* **Version difference data**:
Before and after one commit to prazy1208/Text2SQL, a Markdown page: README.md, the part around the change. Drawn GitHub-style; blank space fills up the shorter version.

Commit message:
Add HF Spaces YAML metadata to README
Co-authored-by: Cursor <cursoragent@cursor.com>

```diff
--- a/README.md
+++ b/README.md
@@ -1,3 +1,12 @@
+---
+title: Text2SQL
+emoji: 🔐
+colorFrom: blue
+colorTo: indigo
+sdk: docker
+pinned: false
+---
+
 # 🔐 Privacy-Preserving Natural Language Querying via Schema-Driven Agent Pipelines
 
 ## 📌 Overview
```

---

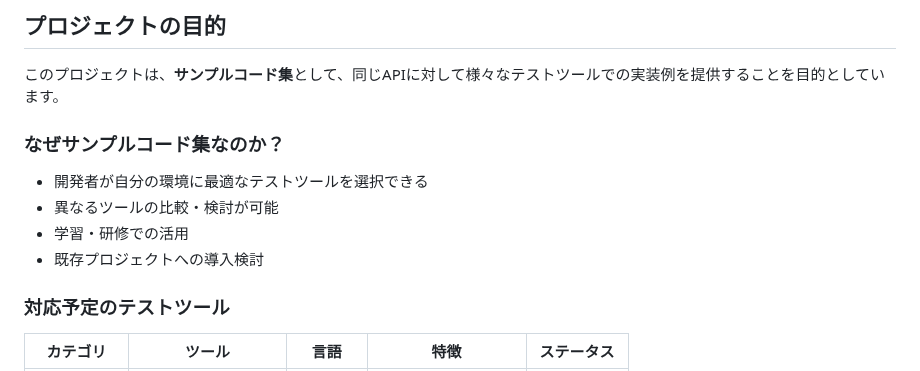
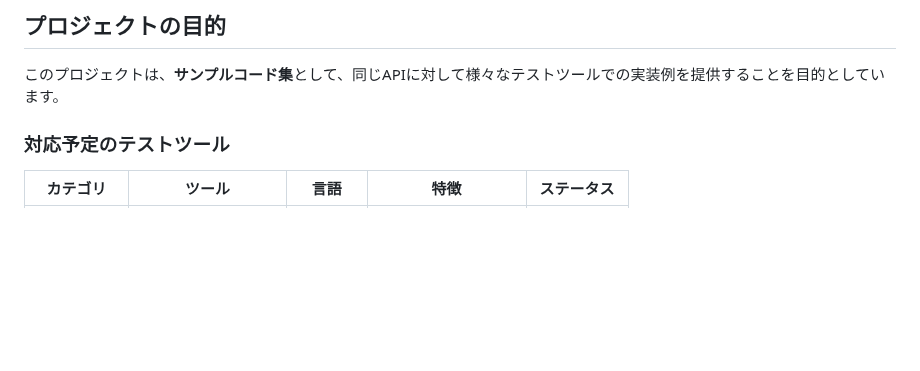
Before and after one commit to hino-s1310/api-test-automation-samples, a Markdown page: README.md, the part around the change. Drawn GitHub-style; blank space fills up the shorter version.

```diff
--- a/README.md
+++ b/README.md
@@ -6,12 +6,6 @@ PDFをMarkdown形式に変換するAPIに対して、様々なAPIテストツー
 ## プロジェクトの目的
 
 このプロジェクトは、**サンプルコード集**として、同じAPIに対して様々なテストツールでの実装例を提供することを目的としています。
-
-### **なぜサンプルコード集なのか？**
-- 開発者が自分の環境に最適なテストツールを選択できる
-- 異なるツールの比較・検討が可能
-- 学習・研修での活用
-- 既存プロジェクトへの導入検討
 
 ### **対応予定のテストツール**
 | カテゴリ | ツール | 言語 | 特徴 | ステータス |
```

---

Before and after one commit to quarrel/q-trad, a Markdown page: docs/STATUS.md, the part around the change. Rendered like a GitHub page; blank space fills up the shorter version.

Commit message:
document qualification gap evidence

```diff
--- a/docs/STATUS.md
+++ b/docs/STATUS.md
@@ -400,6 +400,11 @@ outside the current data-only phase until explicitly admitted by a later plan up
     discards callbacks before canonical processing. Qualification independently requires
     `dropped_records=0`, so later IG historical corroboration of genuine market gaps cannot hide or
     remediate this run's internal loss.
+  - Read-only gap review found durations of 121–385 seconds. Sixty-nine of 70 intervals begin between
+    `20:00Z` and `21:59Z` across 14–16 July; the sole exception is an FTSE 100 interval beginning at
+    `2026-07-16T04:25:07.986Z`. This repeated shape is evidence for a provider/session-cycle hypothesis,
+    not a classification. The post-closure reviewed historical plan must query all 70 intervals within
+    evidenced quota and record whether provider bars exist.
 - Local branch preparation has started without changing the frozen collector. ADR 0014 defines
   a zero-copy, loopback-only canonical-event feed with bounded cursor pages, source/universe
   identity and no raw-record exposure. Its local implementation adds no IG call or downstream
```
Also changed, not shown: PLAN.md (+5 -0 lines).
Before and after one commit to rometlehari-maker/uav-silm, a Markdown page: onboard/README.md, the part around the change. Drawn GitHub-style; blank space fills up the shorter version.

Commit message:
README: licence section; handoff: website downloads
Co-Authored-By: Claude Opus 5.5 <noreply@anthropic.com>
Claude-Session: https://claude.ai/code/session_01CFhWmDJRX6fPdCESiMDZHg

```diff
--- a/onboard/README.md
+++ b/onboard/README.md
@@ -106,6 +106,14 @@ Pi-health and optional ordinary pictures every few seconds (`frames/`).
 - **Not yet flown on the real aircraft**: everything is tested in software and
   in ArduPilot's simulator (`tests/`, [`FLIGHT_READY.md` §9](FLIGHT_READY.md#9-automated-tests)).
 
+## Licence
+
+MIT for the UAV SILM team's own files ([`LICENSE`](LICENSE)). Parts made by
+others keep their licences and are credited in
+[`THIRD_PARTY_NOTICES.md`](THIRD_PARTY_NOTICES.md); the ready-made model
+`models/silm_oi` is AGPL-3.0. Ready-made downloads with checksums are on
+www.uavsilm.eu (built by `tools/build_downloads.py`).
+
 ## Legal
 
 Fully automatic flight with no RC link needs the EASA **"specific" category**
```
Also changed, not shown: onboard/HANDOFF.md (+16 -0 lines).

* **Exercise**: Among the records above, how many lines contain the word "Also"? Answer with the number by itself.

* **Exercise answer**: 2